Judge Davis arrived in Bloomington in 1836 and quickly established himself as a respected lawyer and politician.  He bought and sold land and began to make his fortune.  He built a house for his wife on a piece of land on the edge of town, then added to it as his family grew.  This would be the house that Abraham Lincoln would visit on his many trips to Bloomington.  Eventually, in 1872, seven years after Lincoln was assassinated, Davis tore down that house and built a thirty-six room mansion on the site.  The David Davis Mansion State Historic Site is available for tours; and you can obtain an Abraham Lincoln National Heritage Area national park passport cancellation stamp.

An old courthouse on the square in downtown Bloomington is the home of the McLean County Museum of History.  After stamping your passport, you can find Abraham Lincoln in a corner room on the second floor.  A well-made video describes the real Abe through personal accounts from people who encountered Lincoln in Bloomington.  It’s worth a watch to get an idea of the personality of Honest Abe.  The museum also describes several of Lincoln’s cases when he was a circuit lawyer in Bloomington including a trial when Lincoln was the prosecuting attorney in a murder case.  Despite Lincoln’s five hour closing argument, he lost the case.  Abraham Lincoln also practiced family law.  He represented Mary Beard when she sued her husband for divorce on the grounds of cruelty to herself and her child.  She got her divorce and custody of her son and her ex-husband was ordered to pay for all court costs.

Honestly, Abe?

IMG_0470Visiting the Abraham Lincoln Birthplace National Historical Park in Hodgenville, Kentucky is a confusing experience.  The longer I explore, the more questions I have.  The short movie in the visitor center indicates Abraham Lincoln only lived in Kentucky the first seven years of his life.  The ten minute film focuses on Abe’s parents, Nancy and Thomas Lincoln, and explains why Thomas and the Lincoln family moved from Sinking Spring Farm to Abraham’s boyhood home at Knob Creek two years later.  So why is there an historical park in Kentucky honoring Abraham Lincoln when he only lived in Kentucky the first seven years of his life?

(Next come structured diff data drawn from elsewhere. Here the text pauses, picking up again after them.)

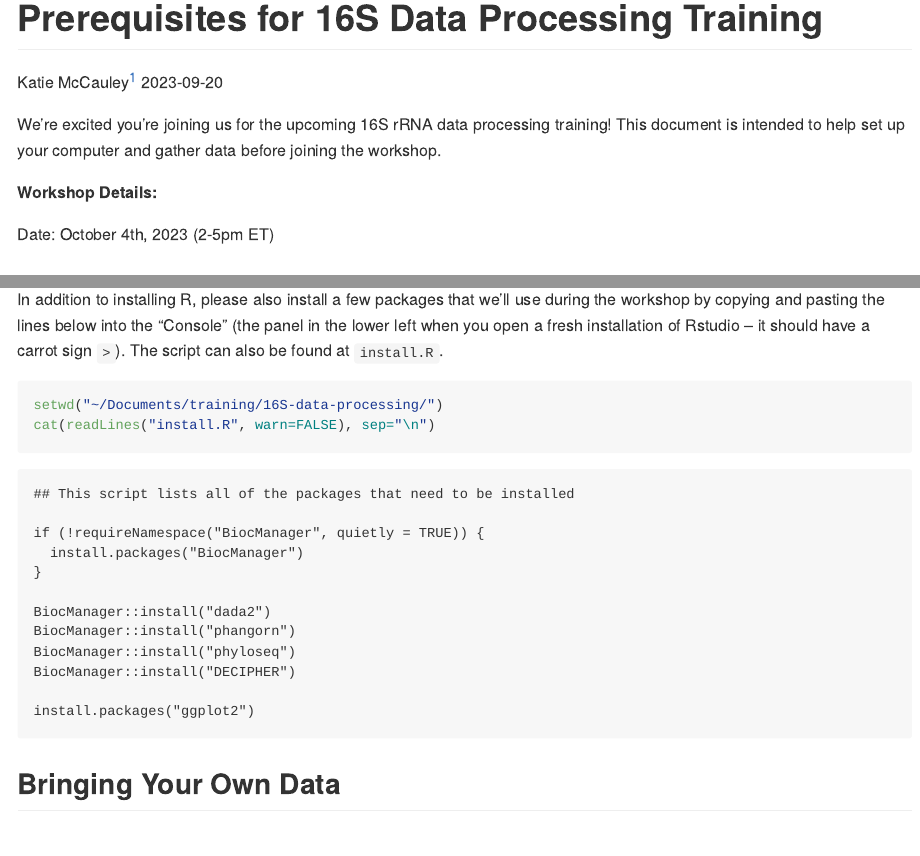
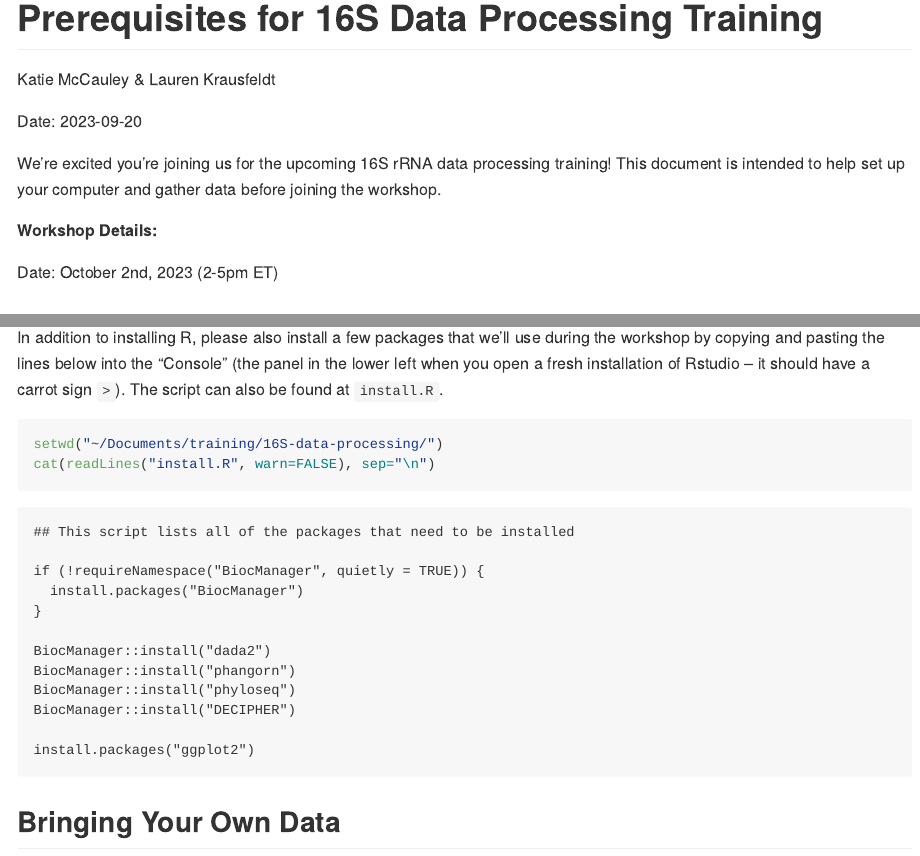
Before and after one commit to ktmbiome-niaid/16S-data-processing, an R Markdown document (prerequisites.Rmd): the page in a window 1100 px wide, from its top, and a second part further down, joined at a grey line. The pictures show the output file prerequisites.md that the author committed with the source, drawn offline in the style of GitHub.

Commit message:
Update prereq document

```diff
--- a/prerequisites.Rmd
+++ b/prerequisites.Rmd
@@ -1,7 +1,6 @@
 ---
 title: "Prerequisites for 16S Data Processing Training"
-author: Katie McCauley^[Bioinformatics and Computational Biology Branch (BCBB), OCICB, NIAID, NIH]
-date: "`r Sys.Date()`"
+author: Katie McCauley & Lauren Krausfeldt
 output:
   github_document
 ---
@@ -10,7 +11,7 @@ We're excited you're joining us for the upcoming 16S rRNA data processing traini
 
 **Workshop Details:**
 
-Date: October 4th, 2023 (2-5pm ET)
+Date: October 2nd, 2023 (2-5pm ET)
 
 
 
```
Also changed, not shown: prerequisites.md, prerequisites.Rmd (2 more changed lines).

Thomas and Nancy bought the 300 acre Sinking Spring Farm for $200 in December, 1808.  Baby Abe was born February 12, 1809 in a tiny, one-room log cabin. IMG_0472 A large, gaudy, pink granite and marble memorial building, eerily similar to the Lincoln memorial in Washington D.C., now stands, like a castle in a cornfield, near the site of the original log cabin.  I walk up the 56 steps representing the 56 years of Abraham Lincoln’s life, open the massive door, and enter the Roman, neoclassical style structure.  I feel like Alice passing through the rabbit hole.  The marble and granite structure surrounds a modest, wooden structure.  A simple, tiny, one-room log cabin is entombed inside the ornately carved memorial.  I quickly learn from the informative volunteer that the cabin is not baby Abe’s birth cabin.  It represents his birth cabin.

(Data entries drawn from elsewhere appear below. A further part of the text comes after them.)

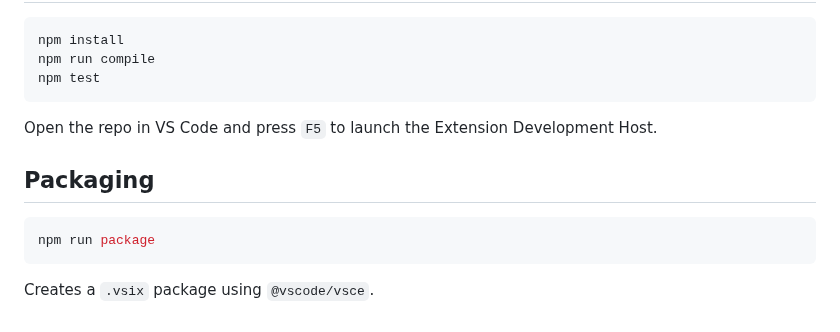
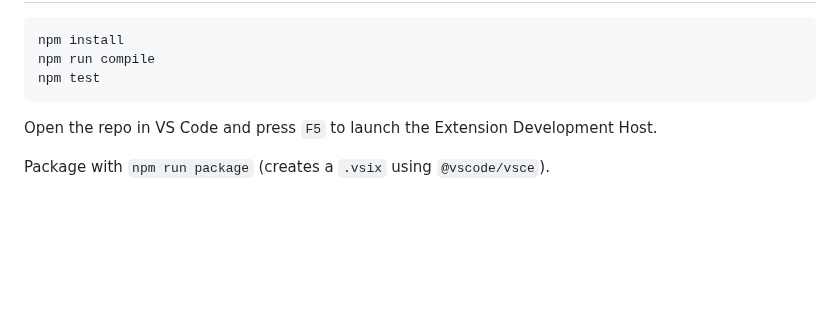
Before and after one commit to patchloom/patchloom-vscode, a Markdown page: README.md, the part around one of its changes. Rendered like a GitHub page; blank space fills up the shorter version.

````diff
--- a/README.md
+++ b/README.md
@@ -90,10 +134,4 @@ npm test
 
 Open the repo in VS Code and press `F5` to launch the Extension Development Host.
 
-## Packaging
-
-```bash
-npm run package
-```
-
-Creates a `.vsix` package using `@vscode/vsce`.
+Package with `npm run package` (creates a `.vsix` using `@vscode/vsce`).
````
Also changed, not shown: other parts of README.md (+80 -36 lines), images/banner.png (added), images/command-palette.png (added), images/status-bar.png (added).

Living on the Kentucky frontier meant long hours for daddy Thomas plowing the stony, red clay-packed soil, harvesting just enough corn to feed the small family and few animals, and tramping through the dense woods in search of game.  Mommy Nancy spent her days caring for a toddler and an infant and preparing simple meals in a cast iron skillet over an open fireplace.  I take a walk along the Boundary Oak Trail to view the sinking spring that is the namesake of the farm.  Perhaps this fresh water spring hidden beneath American Chestnut trees is what drew the Lincoln’s to a simple, quiet, spare life on the frontier.

IMG_0474A short walk from the garish memorial is the Nancy Lincoln Inn.  I discover it is a store.  And it has always been a store.  The plaque  outside says that the store and the four small cabins nearby were built in 1928 to honor Abe’s mother, Nancy Lincoln.  Because Nancy only lived here for two years, the building was built to hold merchandise for sale, and the log cabins (in the style of baby Abe’s birth cabin)  were constructed to accommodate paying guests, I suspect that the Nancy Lincoln Inn was built with the intention of making a profit.  Nothing wrong with that.  The 1920s saw a huge growth in the tourism industry.  Why not grab the opportunity to sell lodging, candy, and cold beverages to people touring the Abraham Lincoln Birthplace Park?  Cold beverage?  Great idea!  I purchase an ice cold, bottled, pure cane sugar Sarsaparillo and drive the ten miles to Knob Creek.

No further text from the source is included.